## [WORK TO COMPLETE]
Nothing but the images is to be left out of your exact copy of the entries.

## [DATA LISTING]
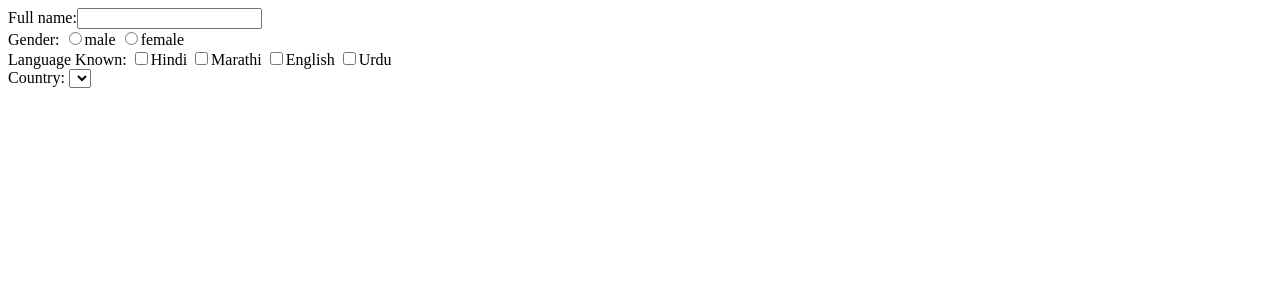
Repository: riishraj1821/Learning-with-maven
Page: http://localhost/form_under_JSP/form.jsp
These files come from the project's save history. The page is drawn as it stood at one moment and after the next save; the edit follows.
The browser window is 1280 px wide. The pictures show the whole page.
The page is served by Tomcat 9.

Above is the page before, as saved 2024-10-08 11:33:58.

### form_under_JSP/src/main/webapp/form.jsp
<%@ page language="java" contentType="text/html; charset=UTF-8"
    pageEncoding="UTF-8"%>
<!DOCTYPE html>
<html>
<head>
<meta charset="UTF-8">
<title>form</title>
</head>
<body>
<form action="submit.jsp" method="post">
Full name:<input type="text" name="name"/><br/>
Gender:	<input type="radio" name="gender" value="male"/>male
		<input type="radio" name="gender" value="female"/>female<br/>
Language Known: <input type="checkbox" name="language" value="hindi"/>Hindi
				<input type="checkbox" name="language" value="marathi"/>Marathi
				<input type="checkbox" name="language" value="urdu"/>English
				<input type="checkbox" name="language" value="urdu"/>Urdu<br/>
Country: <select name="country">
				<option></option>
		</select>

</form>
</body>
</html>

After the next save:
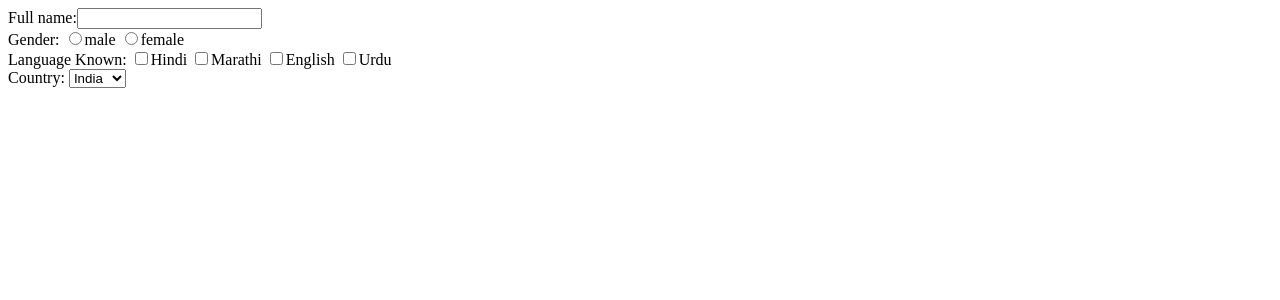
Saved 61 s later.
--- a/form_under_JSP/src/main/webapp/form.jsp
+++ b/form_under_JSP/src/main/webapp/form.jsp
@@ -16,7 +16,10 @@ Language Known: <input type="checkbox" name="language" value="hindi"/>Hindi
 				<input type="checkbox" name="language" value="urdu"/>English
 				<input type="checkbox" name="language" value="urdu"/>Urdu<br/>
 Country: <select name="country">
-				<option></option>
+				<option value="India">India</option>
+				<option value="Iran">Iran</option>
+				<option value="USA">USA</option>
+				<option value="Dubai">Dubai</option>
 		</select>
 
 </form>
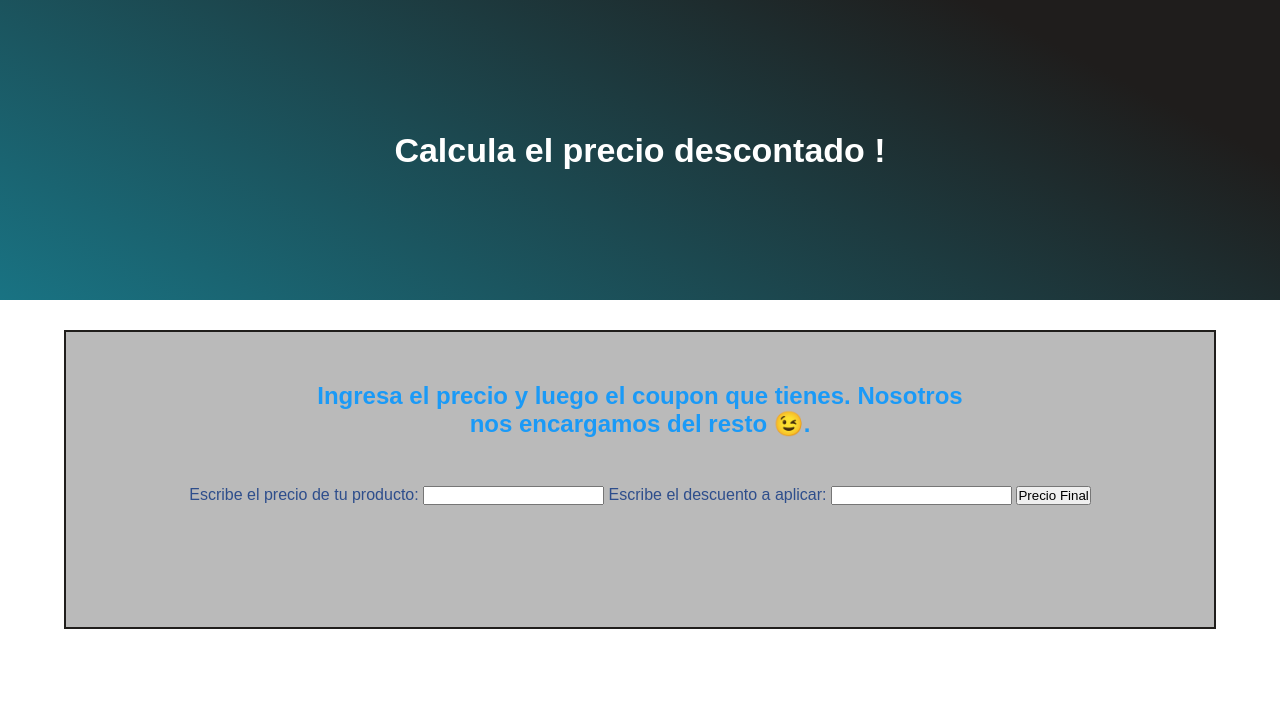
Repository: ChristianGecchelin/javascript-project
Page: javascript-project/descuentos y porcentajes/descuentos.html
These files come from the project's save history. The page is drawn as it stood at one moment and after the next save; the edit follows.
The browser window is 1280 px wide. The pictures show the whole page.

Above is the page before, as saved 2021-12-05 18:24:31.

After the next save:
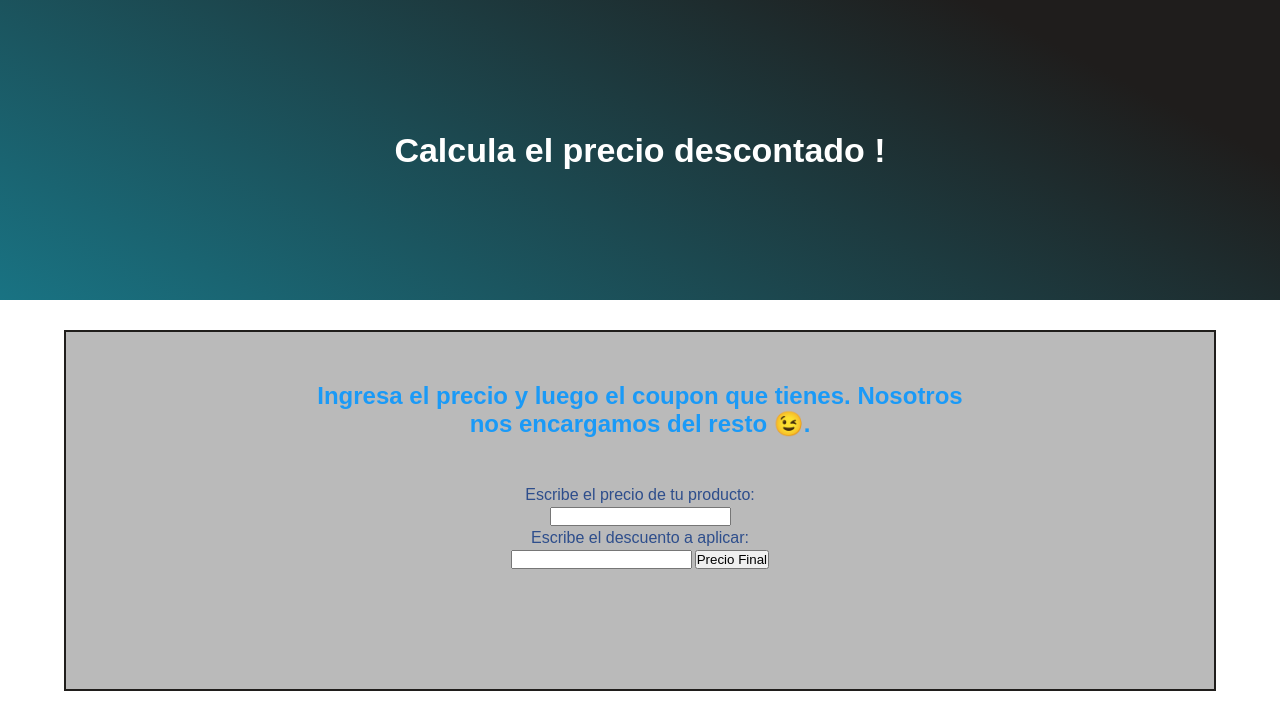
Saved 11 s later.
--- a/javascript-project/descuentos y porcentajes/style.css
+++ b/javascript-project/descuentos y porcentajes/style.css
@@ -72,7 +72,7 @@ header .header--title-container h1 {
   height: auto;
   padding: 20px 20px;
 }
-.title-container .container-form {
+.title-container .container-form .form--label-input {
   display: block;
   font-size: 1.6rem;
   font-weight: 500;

## [OUTPUT OF THE TASK]
Repository: riishraj1821/Learning-with-maven
Page: http://localhost/form_under_JSP/form.jsp
These files come from the project's save history. The page is drawn as it stood at one moment and after the next save; the edit follows.
The browser window is 1280 px wide. The pictures show the whole page.
The page is served by Tomcat 9.

Above is the page before, as saved 2024-10-08 11:33:58.

### form_under_JSP/src/main/webapp/form.jsp
<%@ page language="java" contentType="text/html; charset=UTF-8"
    pageEncoding="UTF-8"%>
<!DOCTYPE html>
<html>
<head>
<meta charset="UTF-8">
<title>form</title>
</head>
<body>
<form action="submit.jsp" method="post">
Full name:<input type="text" name="name"/><br/>
Gender:	<input type="radio" name="gender" value="male"/>male
		<input type="radio" name="gender" value="female"/>female<br/>
Language Known: <input type="checkbox" name="language" value="hindi"/>Hindi
				<input type="checkbox" name="language" value="marathi"/>Marathi
				<input type="checkbox" name="language" value="urdu"/>English
				<input type="checkbox" name="language" value="urdu"/>Urdu<br/>
Country: <select name="country">
				<option></option>
		</select>

</form>
</body>
</html>

After the next save:
Saved 61 s later.
--- a/form_under_JSP/src/main/webapp/form.jsp
+++ b/form_under_JSP/src/main/webapp/form.jsp
@@ -16,7 +16,10 @@ Language Known: <input type="checkbox" name="language" value="hindi"/>Hindi
 				<input type="checkbox" name="language" value="urdu"/>English
 				<input type="checkbox" name="language" value="urdu"/>Urdu<br/>
 Country: <select name="country">
-				<option></option>
+				<option value="India">India</option>
+				<option value="Iran">Iran</option>
+				<option value="USA">USA</option>
+				<option value="Dubai">Dubai</option>
 		</select>
 
 </form>
Repository: ChristianGecchelin/javascript-project
Page: javascript-project/descuentos y porcentajes/descuentos.html
These files come from the project's save history. The page is drawn as it stood at one moment and after the next save; the edit follows.
The browser window is 1280 px wide. The pictures show the whole page.

Above is the page before, as saved 2021-12-05 18:24:31.

After the next save:
Saved 11 s later.
--- a/javascript-project/descuentos y porcentajes/style.css
+++ b/javascript-project/descuentos y porcentajes/style.css
@@ -72,7 +72,7 @@ header .header--title-container h1 {
   height: auto;
   padding: 20px 20px;
 }
-.title-container .container-form {
+.title-container .container-form .form--label-input {
   display: block;
   font-size: 1.6rem;
   font-weight: 500;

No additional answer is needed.